Data from: Heritable spouse effects increase evolutionary potential of human reproductive timing
Evans, Simon R.; Waldvogel, Dominique; Vasiljevic, Nina; Postma, Erik (2018), Data from: Heritable spouse effects increase evolutionary potential of human reproductive timing, Dryad, Dataset, https://doi.org/10.5061/dryad.72p93h1

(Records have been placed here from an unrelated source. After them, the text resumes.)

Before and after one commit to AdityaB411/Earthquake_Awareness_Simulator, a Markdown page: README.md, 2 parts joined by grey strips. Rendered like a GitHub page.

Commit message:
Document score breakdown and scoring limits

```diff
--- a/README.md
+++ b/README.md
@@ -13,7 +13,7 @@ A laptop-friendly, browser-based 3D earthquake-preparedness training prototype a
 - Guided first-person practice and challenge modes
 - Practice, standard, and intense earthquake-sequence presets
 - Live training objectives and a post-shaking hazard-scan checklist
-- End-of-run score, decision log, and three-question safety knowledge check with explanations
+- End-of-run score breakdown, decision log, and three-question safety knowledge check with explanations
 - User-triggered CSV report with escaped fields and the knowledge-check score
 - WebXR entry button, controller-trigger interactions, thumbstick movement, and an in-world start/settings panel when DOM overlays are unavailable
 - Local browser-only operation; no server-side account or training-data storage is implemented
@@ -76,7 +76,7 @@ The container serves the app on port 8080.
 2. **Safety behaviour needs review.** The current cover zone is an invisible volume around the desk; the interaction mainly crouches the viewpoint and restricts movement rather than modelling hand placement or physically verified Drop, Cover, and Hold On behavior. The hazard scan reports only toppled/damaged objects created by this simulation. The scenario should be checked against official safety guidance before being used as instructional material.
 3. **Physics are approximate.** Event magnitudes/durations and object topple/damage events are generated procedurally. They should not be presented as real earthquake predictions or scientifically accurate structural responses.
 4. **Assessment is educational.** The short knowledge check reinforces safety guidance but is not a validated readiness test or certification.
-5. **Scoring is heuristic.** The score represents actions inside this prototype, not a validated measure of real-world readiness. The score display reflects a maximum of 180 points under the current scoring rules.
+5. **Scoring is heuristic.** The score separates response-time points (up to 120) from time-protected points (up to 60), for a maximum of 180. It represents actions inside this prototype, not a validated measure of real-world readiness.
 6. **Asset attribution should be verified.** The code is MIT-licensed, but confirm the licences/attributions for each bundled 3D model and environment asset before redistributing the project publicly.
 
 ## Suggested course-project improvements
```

Sexual reproduction is inherently interactive, especially in animal species such as humans that exhibit extended pair bonding. Yet we have little knowledge of the role of male characteristics and their evolutionary impact on reproductive behavioural phenotypes, to the extent that biologists typically consider component traits (e.g., reproductive timing) as female-specific. Based on extensive genealogical data detailing the life-histories of 6,435 human mothers born across four centuries of modern history, we use an animal modelling approach to estimate the indirect genetic effect of men on the reproductive phenotype of their partners. These analyses show that a woman's reproductive timing (age at first birth) is influenced by her partner's genotype. This indirect genetic effect is positively correlated with the direct genetic effect expressed in women, such that total heritable variance in this trait is doubled when heritable partner effects are considered. Our study thus suggests that much of the heritable variation in women's reproductive timing is mediated via partner effects, and that the evolutionary potential of this trait is far greater than previously appreciated.